The animation matched that spirit, with images whose simplicity belied their surprising beauty and brought the characters to life in ways we hadn’t seen since Sleeping Beauty three decades earlier. Disney spared no expense when it came to the animation, pulling footage of weightless astronauts to nail the undersea look. (Among its other notable qualities, it was the last Disney feature to rely so heavily on traditional cel animation.) It proved an irresistible visual treat, further diminishing its plot troubles, and reminding us precisely how this studio earned its spurs.
And the love story still works, despite its bland prince and the villain’s propensity to steal the show. Ariel falls for the handsome young Eric (voiced by Christopher Daniel Barnes) and cuts a deal with Ursula to gain human legs at the cost of her voice. She has three days to get the boy to kiss her, or else her soul belongs to the sea witch: part of a larger plot to bring Ariel’s father King Triton (voiced by Kenneth Mars) to his knees (or fins, as the case ma be). The basics stick reasonably closely to Andersen, helping it move briskly along and keeping the wodginess in check.
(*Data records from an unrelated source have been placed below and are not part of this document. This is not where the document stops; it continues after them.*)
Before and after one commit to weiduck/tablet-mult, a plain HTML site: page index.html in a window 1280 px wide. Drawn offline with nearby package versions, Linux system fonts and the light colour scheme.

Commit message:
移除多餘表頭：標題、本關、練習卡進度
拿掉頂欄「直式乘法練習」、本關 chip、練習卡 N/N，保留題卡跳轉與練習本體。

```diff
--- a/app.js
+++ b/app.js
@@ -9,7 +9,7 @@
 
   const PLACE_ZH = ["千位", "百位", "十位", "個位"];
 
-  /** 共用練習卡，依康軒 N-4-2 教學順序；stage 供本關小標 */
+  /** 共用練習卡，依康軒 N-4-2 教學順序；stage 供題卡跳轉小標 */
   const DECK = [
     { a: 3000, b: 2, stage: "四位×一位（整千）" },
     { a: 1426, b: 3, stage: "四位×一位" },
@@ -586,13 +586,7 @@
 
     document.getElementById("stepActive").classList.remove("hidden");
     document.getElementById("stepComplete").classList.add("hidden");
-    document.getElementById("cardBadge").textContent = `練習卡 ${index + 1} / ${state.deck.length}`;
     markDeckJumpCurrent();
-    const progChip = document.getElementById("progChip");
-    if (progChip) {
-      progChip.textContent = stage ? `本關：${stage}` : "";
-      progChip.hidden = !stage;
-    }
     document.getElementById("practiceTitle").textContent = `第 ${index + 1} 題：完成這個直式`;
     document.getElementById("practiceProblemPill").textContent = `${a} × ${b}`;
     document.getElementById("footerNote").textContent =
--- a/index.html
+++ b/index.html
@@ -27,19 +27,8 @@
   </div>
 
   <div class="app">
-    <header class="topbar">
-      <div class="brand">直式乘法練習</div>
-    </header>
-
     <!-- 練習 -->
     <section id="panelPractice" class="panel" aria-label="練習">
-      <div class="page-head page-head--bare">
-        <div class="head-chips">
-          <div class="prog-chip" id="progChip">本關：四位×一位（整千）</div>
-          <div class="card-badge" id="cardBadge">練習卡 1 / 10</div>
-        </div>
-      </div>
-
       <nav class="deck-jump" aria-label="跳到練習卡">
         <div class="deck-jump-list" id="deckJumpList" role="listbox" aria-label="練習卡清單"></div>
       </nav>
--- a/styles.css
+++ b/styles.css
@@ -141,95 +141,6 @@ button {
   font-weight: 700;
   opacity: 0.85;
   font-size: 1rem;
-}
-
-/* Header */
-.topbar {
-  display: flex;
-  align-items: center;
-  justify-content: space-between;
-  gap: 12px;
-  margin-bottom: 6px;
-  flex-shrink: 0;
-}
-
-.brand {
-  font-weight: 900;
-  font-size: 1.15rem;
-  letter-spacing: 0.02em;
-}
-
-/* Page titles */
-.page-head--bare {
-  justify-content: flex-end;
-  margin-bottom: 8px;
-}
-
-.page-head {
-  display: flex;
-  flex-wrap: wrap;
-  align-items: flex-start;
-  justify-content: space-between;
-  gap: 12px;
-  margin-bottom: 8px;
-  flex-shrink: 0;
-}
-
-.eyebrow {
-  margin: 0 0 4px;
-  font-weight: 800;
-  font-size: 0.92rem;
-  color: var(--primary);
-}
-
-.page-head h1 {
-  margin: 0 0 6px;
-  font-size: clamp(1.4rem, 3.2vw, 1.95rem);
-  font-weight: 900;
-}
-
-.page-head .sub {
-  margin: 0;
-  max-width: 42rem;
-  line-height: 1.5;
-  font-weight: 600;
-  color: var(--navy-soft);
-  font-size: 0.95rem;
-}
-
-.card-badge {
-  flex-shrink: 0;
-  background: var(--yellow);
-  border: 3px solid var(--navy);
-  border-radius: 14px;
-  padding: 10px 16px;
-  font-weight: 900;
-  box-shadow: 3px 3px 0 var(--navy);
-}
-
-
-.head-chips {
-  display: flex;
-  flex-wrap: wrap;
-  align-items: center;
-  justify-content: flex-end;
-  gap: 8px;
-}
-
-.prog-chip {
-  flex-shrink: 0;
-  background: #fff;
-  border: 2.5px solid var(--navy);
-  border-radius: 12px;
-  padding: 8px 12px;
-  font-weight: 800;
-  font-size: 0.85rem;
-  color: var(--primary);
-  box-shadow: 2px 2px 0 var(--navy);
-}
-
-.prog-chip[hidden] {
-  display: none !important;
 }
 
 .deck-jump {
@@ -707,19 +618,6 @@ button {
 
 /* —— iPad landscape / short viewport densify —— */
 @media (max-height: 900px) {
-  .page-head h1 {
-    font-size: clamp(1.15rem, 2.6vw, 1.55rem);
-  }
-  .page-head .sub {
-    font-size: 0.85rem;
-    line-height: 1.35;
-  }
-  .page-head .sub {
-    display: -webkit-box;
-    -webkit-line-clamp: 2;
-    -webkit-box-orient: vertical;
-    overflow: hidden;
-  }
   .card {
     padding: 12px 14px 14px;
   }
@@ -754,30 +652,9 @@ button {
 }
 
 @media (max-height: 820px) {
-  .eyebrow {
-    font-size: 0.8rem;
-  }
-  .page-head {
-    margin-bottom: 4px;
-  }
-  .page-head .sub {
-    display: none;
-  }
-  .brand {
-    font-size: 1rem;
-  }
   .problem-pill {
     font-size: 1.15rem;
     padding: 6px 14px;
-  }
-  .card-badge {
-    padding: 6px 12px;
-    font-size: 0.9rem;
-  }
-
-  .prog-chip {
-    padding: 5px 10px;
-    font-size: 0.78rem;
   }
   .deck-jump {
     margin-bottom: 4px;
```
Its assets arrived like a thunderclap, and thanks to the formula it established, subsequent Disney animated films were able to deftly escape the minor flaws that dogged it. Besides being a huge hit for the company (and scoring the first of many, many, many Best Original Song Oscars for them), it introduced a whole new generation of little girls to Disney’s zeitgeist and – for better or worse – relaunched the notion of the Disney Princess onto the world. In retrospect, it’s easy to set its groundbreaking nature aside, especially with the likes of Beauty and the Beast surpassing its magic. But those later films would never have happened without the trail it blazed, and like a lot of Disney animated features, it hasn’t aged a day since its release.
The new Blu-ray set does full justice to it, starting with the pristine image that brings the eye-popping colors to gorgeous life. We’ve come to expect that from this company, which treats its classics with the reverence and respect that deserve. A huge fistful of extra goodies sweetens the pot even further, with about an hour of all-new featurettes that largely speak to grown-up fans more than kids. They include an examination of the live-action references used by the animators, a look at one of the film’s deleted characters, a self-serving piece involving Benson riding the new Little Mermaid attraction at Walt Disney World, a set of music videos, a discussion with numerous Disney animators about their work and inspiration, and the highlight of the set: 16 minutes of Ashman talking about his approach to the material. This comes on top of all of the original DVD features – two-plus hours of music, behind-the-scenes goodies and promotional content. (The DVD stuff is a bit more kid-friendly than the new Blu-ray material.)
Add the ubiquitous 3D, DVD and digital copies, and you have the kind of Blu-ray you’d expect for a movie like this. Time has not diminished its charms, and its shortcomings, while still present, pale beside the legacy it left behind. There aren’t many films that genuinely changed the way movies were made. The Little Mermaid is one of them, and while its ideas eventually became a cliché-ridden institution, you wouldn’t know it to look at the magic onscreen here.